**Supplied entries:**
------------------------------------------------

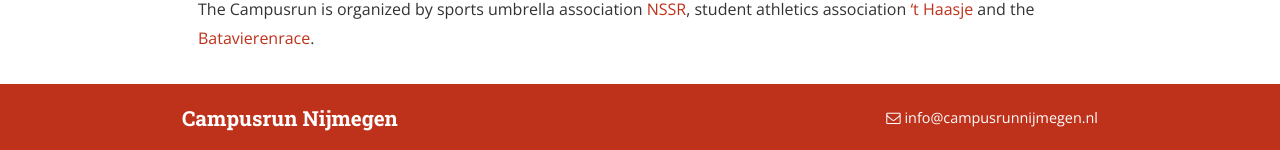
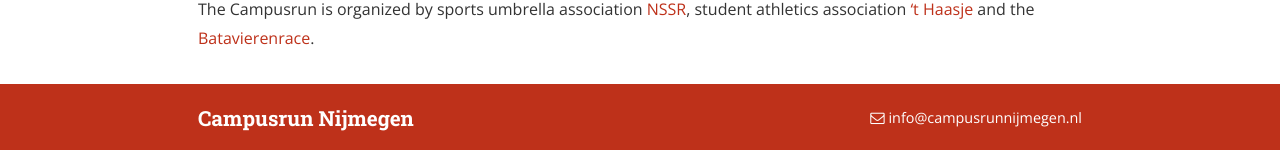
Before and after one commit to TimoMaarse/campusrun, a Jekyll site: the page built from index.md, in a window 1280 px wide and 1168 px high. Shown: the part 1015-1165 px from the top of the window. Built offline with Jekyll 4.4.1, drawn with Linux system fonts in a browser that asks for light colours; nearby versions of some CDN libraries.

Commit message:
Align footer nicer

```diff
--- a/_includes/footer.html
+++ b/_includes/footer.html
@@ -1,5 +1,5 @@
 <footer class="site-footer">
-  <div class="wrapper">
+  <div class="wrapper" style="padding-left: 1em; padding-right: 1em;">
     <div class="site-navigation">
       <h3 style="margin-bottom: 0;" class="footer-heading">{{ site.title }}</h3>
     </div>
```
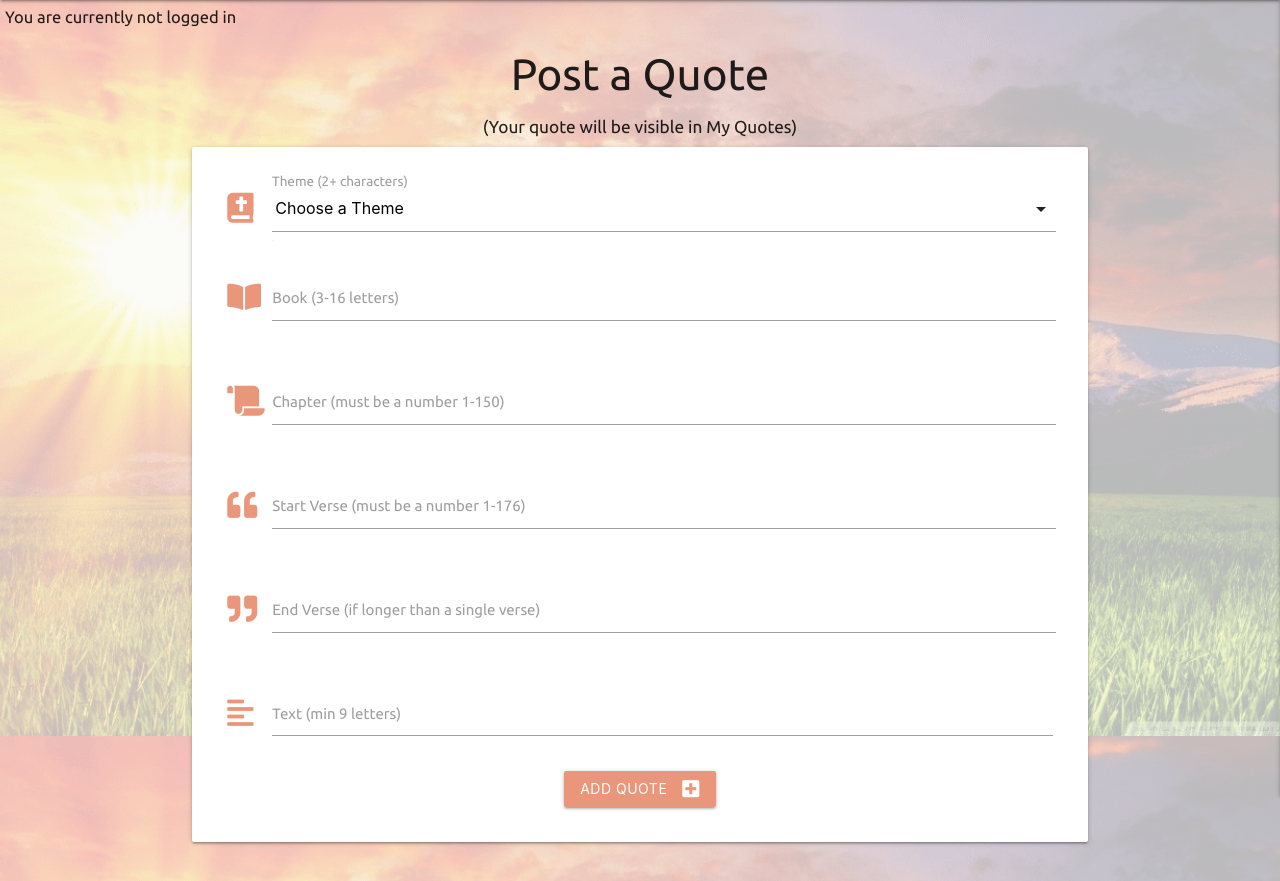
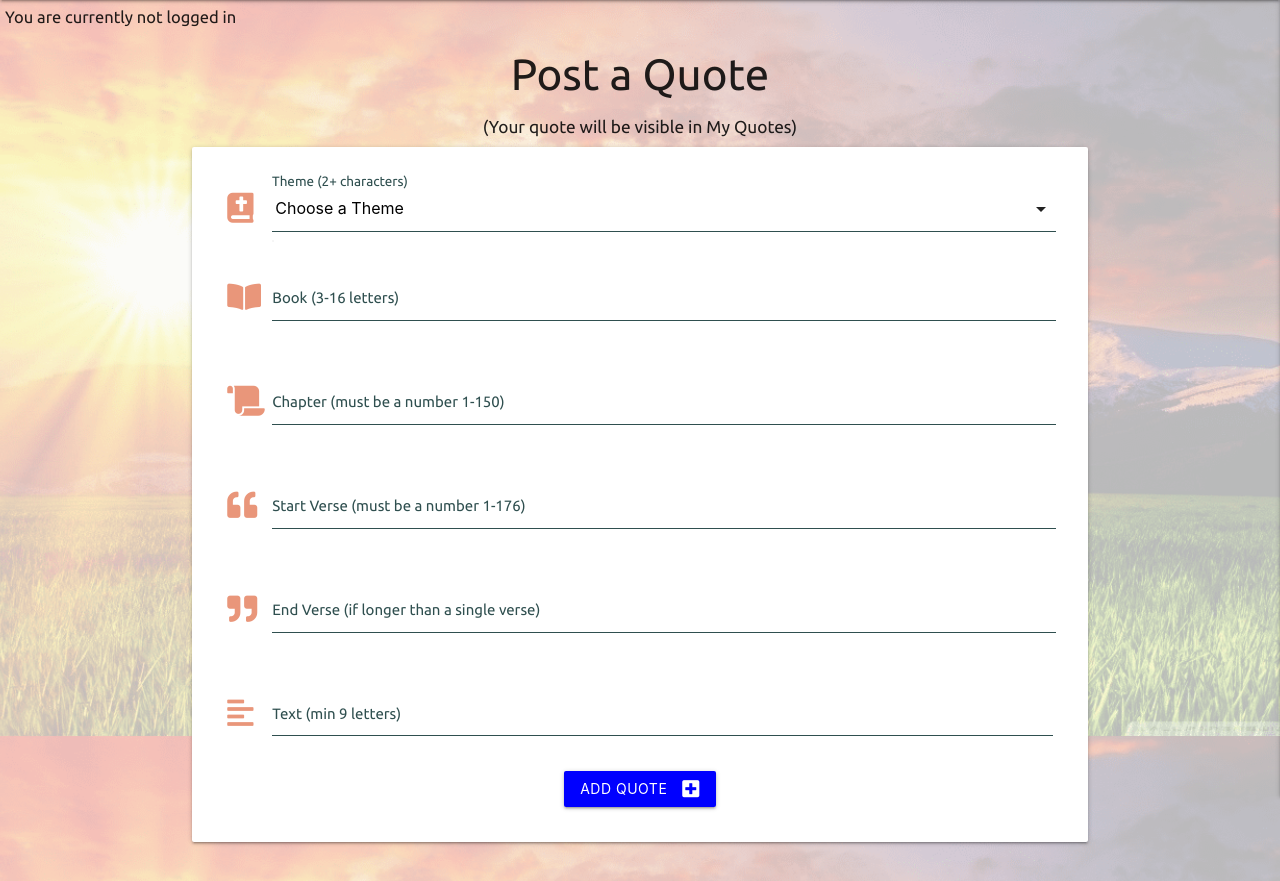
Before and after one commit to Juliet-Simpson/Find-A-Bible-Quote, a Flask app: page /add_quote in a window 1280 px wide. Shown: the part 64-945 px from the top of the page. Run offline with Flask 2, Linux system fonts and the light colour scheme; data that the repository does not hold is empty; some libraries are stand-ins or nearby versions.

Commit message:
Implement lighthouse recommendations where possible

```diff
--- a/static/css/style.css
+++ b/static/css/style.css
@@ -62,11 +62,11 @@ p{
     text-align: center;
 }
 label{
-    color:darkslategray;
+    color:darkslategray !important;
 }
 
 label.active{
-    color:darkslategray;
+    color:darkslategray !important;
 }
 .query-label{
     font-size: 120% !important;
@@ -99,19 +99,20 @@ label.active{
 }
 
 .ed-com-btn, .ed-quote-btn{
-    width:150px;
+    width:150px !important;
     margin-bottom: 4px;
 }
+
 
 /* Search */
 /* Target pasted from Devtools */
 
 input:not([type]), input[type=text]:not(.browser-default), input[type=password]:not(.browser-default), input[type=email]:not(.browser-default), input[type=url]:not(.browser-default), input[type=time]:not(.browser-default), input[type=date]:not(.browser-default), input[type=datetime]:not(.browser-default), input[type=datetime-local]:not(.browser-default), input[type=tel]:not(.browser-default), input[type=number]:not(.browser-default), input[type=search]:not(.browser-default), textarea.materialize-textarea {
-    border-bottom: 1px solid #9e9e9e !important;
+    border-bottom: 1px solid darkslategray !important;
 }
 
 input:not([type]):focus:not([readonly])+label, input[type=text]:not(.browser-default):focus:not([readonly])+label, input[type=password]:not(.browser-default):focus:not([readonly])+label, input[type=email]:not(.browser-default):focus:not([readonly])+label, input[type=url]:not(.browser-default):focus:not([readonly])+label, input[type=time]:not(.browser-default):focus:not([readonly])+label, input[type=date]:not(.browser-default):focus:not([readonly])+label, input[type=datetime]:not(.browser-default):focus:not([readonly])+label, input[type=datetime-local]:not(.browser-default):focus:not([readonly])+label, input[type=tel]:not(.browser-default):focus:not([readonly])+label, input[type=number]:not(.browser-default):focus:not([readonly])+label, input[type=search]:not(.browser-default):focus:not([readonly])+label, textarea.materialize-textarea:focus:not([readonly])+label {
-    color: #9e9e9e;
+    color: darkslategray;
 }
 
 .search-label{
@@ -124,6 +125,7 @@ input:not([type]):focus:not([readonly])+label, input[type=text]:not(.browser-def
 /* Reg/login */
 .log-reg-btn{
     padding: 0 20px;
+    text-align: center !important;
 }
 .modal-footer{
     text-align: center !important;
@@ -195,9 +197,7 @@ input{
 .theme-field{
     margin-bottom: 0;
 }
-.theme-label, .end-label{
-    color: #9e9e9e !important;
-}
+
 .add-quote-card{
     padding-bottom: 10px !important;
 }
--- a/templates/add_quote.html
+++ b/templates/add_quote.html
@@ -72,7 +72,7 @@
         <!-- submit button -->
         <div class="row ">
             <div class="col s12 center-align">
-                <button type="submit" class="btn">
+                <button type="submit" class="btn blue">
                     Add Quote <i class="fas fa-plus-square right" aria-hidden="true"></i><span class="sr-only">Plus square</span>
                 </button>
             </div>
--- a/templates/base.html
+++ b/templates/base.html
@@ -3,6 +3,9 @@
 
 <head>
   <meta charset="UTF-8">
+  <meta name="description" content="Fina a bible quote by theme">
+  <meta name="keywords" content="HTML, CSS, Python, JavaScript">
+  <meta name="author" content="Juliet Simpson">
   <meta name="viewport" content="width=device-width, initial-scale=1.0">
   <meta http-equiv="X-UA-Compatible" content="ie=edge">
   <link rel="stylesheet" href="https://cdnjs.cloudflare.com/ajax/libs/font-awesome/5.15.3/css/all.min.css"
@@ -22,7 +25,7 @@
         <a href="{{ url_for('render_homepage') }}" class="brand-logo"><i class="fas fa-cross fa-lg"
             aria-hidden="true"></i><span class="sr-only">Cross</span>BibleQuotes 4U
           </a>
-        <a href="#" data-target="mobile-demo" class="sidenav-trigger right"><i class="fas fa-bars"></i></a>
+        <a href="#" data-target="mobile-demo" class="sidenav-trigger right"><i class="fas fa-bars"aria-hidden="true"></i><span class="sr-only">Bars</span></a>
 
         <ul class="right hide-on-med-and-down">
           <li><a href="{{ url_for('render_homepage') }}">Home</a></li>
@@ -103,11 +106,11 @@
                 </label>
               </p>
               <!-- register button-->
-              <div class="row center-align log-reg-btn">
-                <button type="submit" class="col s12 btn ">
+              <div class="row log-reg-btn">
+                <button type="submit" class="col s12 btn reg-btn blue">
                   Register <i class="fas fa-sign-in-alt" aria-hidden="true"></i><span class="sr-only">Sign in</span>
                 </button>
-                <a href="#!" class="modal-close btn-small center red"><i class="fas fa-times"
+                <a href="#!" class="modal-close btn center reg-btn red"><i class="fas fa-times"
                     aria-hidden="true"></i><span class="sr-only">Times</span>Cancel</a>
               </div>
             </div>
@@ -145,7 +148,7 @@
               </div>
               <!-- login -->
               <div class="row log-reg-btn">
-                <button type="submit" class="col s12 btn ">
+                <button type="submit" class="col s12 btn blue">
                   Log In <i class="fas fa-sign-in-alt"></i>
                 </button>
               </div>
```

------------------------------------------------

**Directions:** Return every line of the entries above that the string "wrapper" appears in.

**Expected output:**
-  <div class="wrapper">
+  <div class="wrapper" style="padding-left: 1em; padding-right: 1em;">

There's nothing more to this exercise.